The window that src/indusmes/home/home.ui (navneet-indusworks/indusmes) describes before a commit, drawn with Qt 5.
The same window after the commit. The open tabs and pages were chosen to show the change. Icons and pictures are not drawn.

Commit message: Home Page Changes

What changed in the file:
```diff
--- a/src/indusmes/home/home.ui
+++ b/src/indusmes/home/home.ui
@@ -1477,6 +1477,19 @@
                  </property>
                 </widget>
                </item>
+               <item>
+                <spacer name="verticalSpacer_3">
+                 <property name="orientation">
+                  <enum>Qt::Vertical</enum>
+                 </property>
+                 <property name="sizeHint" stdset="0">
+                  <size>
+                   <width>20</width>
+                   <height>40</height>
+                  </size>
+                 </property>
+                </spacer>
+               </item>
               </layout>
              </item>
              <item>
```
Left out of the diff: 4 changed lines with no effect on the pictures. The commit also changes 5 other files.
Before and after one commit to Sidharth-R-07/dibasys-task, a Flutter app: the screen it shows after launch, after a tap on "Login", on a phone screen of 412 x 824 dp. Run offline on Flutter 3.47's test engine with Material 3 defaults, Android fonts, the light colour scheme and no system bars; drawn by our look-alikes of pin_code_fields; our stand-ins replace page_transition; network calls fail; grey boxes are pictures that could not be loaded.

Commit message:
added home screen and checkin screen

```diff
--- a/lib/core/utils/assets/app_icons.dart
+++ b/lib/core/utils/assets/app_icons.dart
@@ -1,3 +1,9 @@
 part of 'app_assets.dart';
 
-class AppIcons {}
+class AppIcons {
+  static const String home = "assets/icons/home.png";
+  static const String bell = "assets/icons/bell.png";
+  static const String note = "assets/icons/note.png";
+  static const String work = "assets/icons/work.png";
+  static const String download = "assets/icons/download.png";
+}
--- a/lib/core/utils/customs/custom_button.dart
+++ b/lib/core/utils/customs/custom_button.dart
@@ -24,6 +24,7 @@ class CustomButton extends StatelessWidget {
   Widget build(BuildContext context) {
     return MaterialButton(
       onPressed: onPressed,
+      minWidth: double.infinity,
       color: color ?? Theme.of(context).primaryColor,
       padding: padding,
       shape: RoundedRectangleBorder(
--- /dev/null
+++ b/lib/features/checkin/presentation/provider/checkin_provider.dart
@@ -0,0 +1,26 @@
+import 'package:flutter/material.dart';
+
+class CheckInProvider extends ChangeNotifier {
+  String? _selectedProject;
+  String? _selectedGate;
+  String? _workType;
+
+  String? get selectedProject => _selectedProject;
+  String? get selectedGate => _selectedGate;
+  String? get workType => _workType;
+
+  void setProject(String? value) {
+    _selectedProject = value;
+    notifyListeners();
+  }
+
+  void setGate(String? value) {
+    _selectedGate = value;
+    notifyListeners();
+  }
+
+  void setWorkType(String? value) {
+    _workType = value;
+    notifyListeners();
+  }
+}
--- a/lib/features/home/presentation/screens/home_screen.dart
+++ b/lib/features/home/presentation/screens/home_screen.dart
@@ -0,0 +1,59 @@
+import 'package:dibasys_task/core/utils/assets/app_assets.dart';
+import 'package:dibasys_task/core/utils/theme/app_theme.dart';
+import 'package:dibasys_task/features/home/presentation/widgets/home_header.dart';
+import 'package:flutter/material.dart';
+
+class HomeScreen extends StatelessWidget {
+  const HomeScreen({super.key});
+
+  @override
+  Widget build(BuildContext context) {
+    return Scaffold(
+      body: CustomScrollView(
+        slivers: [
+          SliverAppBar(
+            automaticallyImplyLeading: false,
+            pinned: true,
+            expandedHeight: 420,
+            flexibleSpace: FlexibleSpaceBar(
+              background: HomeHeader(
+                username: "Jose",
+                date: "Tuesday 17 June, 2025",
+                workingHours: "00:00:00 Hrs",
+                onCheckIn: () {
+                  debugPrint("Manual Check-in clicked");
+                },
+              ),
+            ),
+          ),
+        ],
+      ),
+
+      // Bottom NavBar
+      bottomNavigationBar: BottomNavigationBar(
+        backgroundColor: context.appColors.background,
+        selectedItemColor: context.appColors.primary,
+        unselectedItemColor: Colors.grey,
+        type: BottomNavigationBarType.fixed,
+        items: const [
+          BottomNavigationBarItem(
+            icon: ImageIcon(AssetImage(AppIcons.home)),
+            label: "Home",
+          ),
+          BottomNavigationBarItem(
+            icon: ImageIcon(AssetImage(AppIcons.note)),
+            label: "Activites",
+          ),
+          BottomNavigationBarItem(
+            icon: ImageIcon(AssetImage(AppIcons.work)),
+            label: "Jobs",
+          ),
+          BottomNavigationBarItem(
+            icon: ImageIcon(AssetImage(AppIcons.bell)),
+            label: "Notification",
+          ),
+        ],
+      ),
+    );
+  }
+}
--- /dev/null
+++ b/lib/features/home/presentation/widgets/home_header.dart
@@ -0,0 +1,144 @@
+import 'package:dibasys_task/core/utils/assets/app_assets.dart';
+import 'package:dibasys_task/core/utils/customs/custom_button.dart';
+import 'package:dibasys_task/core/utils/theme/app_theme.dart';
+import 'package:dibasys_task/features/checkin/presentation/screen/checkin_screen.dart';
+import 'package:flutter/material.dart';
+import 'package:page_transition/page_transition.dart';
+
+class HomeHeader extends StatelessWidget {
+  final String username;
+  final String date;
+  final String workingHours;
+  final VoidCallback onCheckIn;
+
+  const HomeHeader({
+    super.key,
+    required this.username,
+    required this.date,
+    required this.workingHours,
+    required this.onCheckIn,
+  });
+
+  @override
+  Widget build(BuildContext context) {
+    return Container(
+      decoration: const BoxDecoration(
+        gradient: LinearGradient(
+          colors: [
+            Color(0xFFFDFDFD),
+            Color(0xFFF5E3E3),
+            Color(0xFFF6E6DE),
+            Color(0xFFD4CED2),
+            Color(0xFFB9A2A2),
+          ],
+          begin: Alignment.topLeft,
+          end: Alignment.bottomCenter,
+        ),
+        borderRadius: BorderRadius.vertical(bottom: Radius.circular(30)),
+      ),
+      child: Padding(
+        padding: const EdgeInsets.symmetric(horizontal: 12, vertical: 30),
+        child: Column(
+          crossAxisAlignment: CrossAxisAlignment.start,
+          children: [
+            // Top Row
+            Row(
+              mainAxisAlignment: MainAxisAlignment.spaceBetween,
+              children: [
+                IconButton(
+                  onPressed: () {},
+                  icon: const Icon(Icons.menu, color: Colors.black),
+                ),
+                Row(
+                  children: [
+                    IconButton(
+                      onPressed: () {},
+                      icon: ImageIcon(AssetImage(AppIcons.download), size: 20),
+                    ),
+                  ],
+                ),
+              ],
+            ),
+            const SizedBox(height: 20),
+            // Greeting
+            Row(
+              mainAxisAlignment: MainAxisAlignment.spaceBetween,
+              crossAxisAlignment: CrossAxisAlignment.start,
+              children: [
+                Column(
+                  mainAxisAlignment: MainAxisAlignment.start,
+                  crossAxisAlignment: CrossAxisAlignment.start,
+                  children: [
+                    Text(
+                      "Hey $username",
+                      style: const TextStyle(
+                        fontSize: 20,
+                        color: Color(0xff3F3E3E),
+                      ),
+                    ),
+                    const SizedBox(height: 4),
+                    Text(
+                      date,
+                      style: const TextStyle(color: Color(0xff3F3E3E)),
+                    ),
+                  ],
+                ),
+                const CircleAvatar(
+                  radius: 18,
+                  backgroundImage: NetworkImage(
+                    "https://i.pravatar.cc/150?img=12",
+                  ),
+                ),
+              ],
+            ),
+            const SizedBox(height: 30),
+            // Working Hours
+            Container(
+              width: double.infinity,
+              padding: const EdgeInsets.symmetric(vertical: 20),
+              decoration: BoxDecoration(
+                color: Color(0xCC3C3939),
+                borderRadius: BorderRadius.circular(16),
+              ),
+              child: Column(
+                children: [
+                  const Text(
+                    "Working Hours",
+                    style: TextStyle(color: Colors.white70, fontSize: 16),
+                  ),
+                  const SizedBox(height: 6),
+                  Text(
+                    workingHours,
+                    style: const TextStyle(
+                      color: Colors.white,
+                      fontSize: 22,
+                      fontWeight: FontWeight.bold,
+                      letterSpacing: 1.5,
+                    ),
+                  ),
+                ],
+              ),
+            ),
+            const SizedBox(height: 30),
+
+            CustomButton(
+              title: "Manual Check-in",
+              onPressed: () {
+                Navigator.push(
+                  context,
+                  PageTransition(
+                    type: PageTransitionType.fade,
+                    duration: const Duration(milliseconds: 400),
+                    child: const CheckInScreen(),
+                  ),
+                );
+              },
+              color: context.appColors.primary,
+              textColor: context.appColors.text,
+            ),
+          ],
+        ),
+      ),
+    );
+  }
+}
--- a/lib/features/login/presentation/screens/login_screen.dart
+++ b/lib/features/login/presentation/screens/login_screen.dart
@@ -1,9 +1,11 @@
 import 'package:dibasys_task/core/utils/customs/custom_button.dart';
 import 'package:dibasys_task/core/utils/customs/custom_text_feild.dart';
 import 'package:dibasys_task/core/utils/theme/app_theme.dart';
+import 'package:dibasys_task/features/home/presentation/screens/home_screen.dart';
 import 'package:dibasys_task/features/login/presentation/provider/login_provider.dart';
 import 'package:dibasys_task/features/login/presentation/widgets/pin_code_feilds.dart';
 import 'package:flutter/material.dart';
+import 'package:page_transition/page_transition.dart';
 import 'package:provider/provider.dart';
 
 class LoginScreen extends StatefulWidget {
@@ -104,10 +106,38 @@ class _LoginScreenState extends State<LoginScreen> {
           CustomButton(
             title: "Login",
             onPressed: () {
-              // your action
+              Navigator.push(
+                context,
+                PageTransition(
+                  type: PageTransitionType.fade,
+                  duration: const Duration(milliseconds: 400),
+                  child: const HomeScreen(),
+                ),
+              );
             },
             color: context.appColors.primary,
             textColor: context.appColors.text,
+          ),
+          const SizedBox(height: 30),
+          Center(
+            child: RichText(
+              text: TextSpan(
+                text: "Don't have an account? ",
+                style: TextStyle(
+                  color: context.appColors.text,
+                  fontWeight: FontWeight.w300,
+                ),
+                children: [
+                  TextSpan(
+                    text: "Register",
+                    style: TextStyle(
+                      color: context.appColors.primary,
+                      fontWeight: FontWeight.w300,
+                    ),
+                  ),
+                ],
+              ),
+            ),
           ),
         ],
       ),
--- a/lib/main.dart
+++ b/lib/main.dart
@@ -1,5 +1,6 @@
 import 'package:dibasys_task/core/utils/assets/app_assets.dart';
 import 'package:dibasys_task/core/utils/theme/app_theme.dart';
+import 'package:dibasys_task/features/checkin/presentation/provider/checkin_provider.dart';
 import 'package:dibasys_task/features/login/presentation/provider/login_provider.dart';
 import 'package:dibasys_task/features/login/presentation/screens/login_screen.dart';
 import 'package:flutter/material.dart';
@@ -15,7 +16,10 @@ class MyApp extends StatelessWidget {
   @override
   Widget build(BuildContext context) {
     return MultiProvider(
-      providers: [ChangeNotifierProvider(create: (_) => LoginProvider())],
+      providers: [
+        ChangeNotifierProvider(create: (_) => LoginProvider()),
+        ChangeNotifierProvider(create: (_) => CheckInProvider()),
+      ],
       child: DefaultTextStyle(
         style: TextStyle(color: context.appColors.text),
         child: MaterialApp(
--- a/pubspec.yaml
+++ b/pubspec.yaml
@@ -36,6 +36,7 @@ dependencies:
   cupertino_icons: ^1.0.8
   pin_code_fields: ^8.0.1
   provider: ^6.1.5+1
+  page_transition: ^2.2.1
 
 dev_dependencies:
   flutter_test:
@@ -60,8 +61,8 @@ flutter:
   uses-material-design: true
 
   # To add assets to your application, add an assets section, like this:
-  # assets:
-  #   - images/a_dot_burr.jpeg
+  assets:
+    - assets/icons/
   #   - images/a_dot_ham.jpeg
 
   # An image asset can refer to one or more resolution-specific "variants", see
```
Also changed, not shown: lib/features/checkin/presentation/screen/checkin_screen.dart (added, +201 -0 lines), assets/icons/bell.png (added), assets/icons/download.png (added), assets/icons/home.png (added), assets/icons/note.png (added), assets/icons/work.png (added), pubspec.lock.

_____

Bring together all lines from the listing that contain the word "Manual".

#### [Your response]
+                  debugPrint("Manual Check-in clicked");
+              title: "Manual Check-in",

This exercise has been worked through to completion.